You may have noticed that a lot of your teachers and classmates have been wearing poppies over the past few weeks; but what do they mean and why do people wear them?
Every year, on 11th November, the UK remembers those who have sacrificed themselves for the sake of our freedom. Remembrance Day is a day to reflect on those who have fought and are still fighting in the British Armed Forces. As a nation, we unite to honour all who have suffered or died in the war, and to ensure that the sacrifices made by these people and their families are never forgotten. At 11am the country takes part in a two-minute silence as it marks the day WWI ended, at 11am on the 11th day of the 11th month, back in 1918.

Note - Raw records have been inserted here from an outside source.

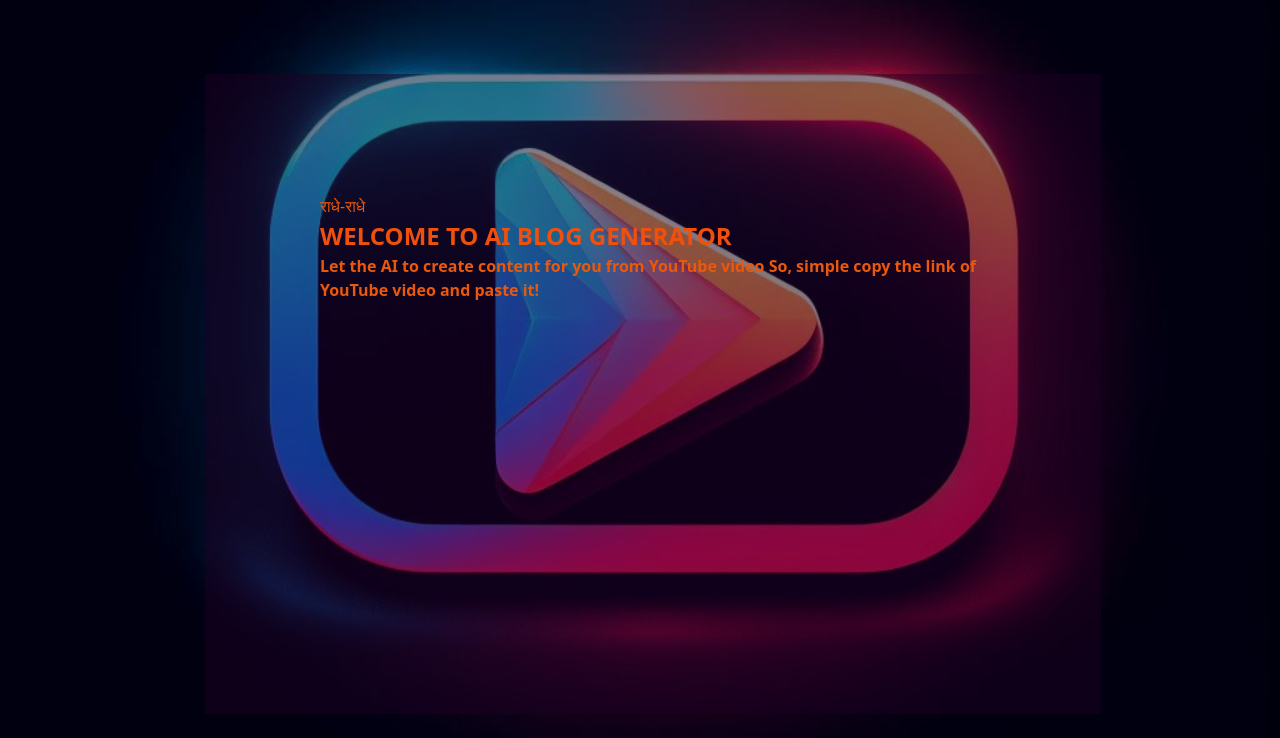
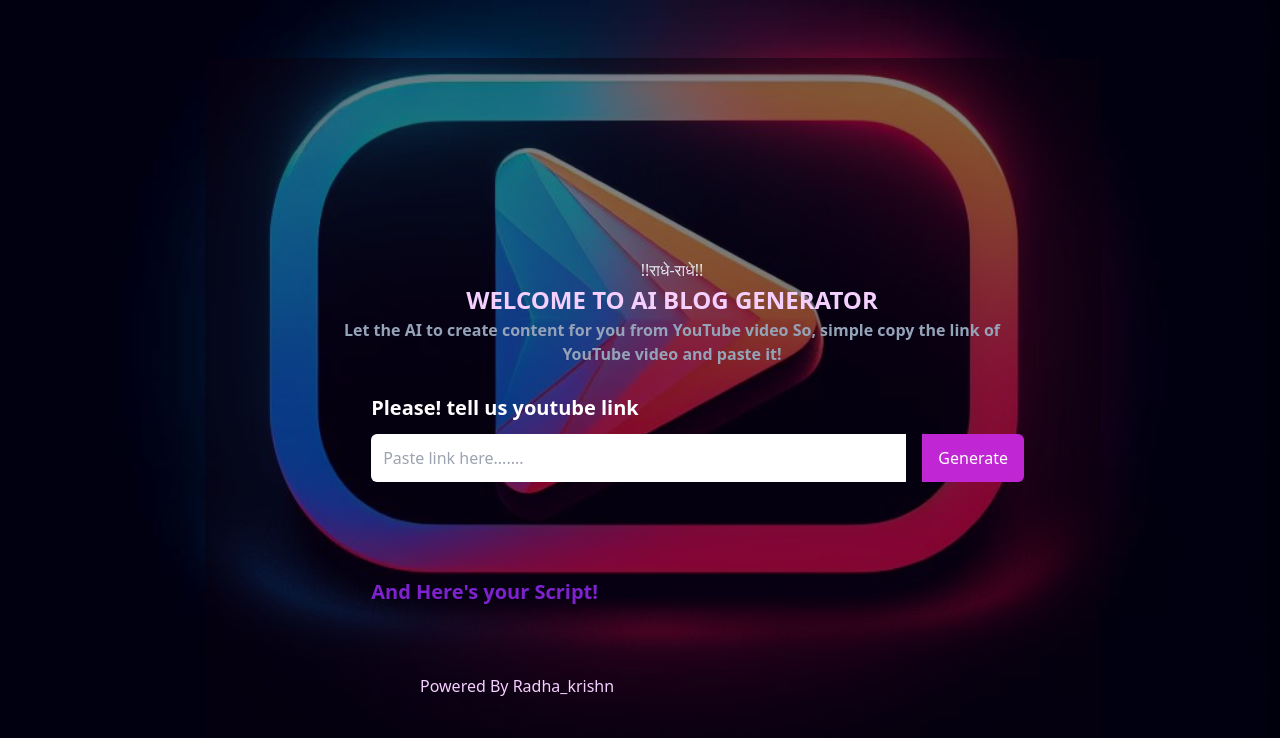
Before and after one commit to komalbansal21/tube2text, a plain HTML site: page index.html in a window 1280 px wide. Shown: the part 102-840 px from the top of the page. Drawn offline with nearby package versions, Linux system fonts and the light colour scheme.

Commit message:
paste_link

```diff
--- a/index.html
+++ b/index.html
@@ -25,11 +25,11 @@
         }
         #overlay {
             position: absolute;
-            top:22%;
+            top:20%;
             left: 16%;
             width: 70%;
-            height: 80%;
-            background-color: rgba(29, 0, 34, 0.5); /*Adjust the transparency here (0.5 for 50% opacity)*/
+            height: 85%;
+            background-color: rgba(11, 0, 14, 0.5); /*Adjust the transparency here (0.5 for 50% opacity)*/
             z-index: 0; /* Ensure the overlay stays on top of other content */
 
         }
@@ -67,18 +67,21 @@
     animation: glow 1s infinite alternate; /* Animation for glowing effect */
     cursor: pointer; /* Optional: Change cursor to pointer on hover */
     text-decoration-color: #10b981;
-    text-underline-offset: 3px;
+
 }
 .overlay-text{
     z-index: 10;
     position:absolute;
-    top: 37%;
+    top: 45%;
     right: 20%;
     left: 25%;
-
-
-
 }
+.overlay-text1{
+    z-index: 10;
+    position:absolute;
+    top: 62%;
+    right: 20%;
+    left: 29%;}
 
     </style>
 </head>
@@ -86,23 +89,44 @@
     <nav>
         <img id="logo" src="logo-rbg.png" alt="Your Logo">
         <ul class="nav-links">
-             <li><a href="#">Saved</a><i class="fab fa-Saved"></i></li>
+             <li><a href="#">Saved</a></li>
             <li><a href="#">Logout</a></li> <!-- Logout option -->
         </ul>
     </nav>
-    <div>
-        <div>
-            <div class="overlay-text">
-                <h6  class="text-orange-600 ">राधे-राधे</h6>
-                <h1 class="glowing font-bold"> WELCOME TO AI BLOG GENERATOR </h1>
-                <p class="text-pretty text-orange-600 font-semibold">
+         <div class="overlay-text">
+                <h6  class="text-slate-200 left:40% text-center">!!राधे-राधे!!</h6>
+                <h1 class="glowing text-fuchsia-200 font-bold text-center"> WELCOME TO AI BLOG GENERATOR </h1>
+                <p class="text-pretty text-slate-400 font-semibold text-center text-nowrap">
                     Let the AI to create content for you from YouTube video
                     So, simple copy the link of YouTube video and paste it!
                 </p>
             </div>
-        </div>
-    </div>
+         <div class="overlay-text1">
+            <h6 class="text-xl mb-3 font-semibold text-white">Please! tell us youtube link</h6>
+            <div class="flex space-x-4">
+                <input id="youtubeLink" type="url" placeholder="Paste link here......." class="flex grow p-3 border-purple-400 rounded-l-md">
+                <button id="generateBlogButton" class="bg-fuchsia-600 text-white p-3 px-4 py-2 rounded-r-md hover:bg-fuchsia-700 transition:color">Generate</button>
+            </div>
+            <div>
+                <section class="mt-24">
+                    <h2 class="text-xl mb-4 font-semibold text-purple-700">
+                        And Here's your Script!
+                    </h2>
+                    <div id="blogContent" class="mt4 text-white space-y-4"></div>
+                </section>
+             </div>
+         </div>
+
+
+
+
+
+
+
 
     <div id="overlay"></div> <!-- Transparent overlay -->
+    <footer class="text-center text-fuchsia-200 fixed bottom-0 left-90 static">
+        <p class="text-center">Powered By Radha_krishn</p>
+    </footer>
 </body>
 </html>
```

On Remembrance Sunday, the 2nd Sunday in November, The National Service of Remembrance is held at The Cenotaph in Whitehall. During the service, the Queen, representatives of the armed forces and other important political figures pay tribute. Members of the public can also attend the service and the event is broadcast live on national television.
So why do the British wear poppies?
The Royal British Legion sell poppies to the public in aid of their annual ‘Poppy Appeal’. The money raised from the sale of these poppies is used to help war veterans and their families.
In 2014, artists Paul Cummins and Tom Piper filled the moat of the Tower of London with 888,246 ceramic poppies, each representing the death of a British or commonwealth soldier. This was to mark the 100-year anniversary of Britain’s first full day's involvement in the First World War.
Symbols of Remembrance
Red Poppies – These are traditional symbols of remembrance. Our use of the poppy was inspired by the World War I poem "In Flanders Fields", which is written from the viewpoint of the dead soldiers. The poem tells us that the first flowers to grow on the soldiers' graves in Flanders, were red poppies.
White Poppies – The white poppy and white poppy wreaths were introduced by Britain's Co-operative Women's Guild in 1933. They represent a plea for ongoing peace around the world and some people like to wear them above their red poppies.
Purple Paws – This is a fairly new symbol of remembrance in the UK and is used to commemorate animal victims of war. Animal Aid in Britain has issued the purple paw to be worn alongside the traditional red poppy, as a reminder that both humans and animals have been – and continue to be – victims of war.
Wearing a poppy is a personal choice and reflects individual and personal memories. It is not compulsory in the UK but it is greatly appreciated by those it helps.
Posted on November 11st, 2015 @ 11:56 AM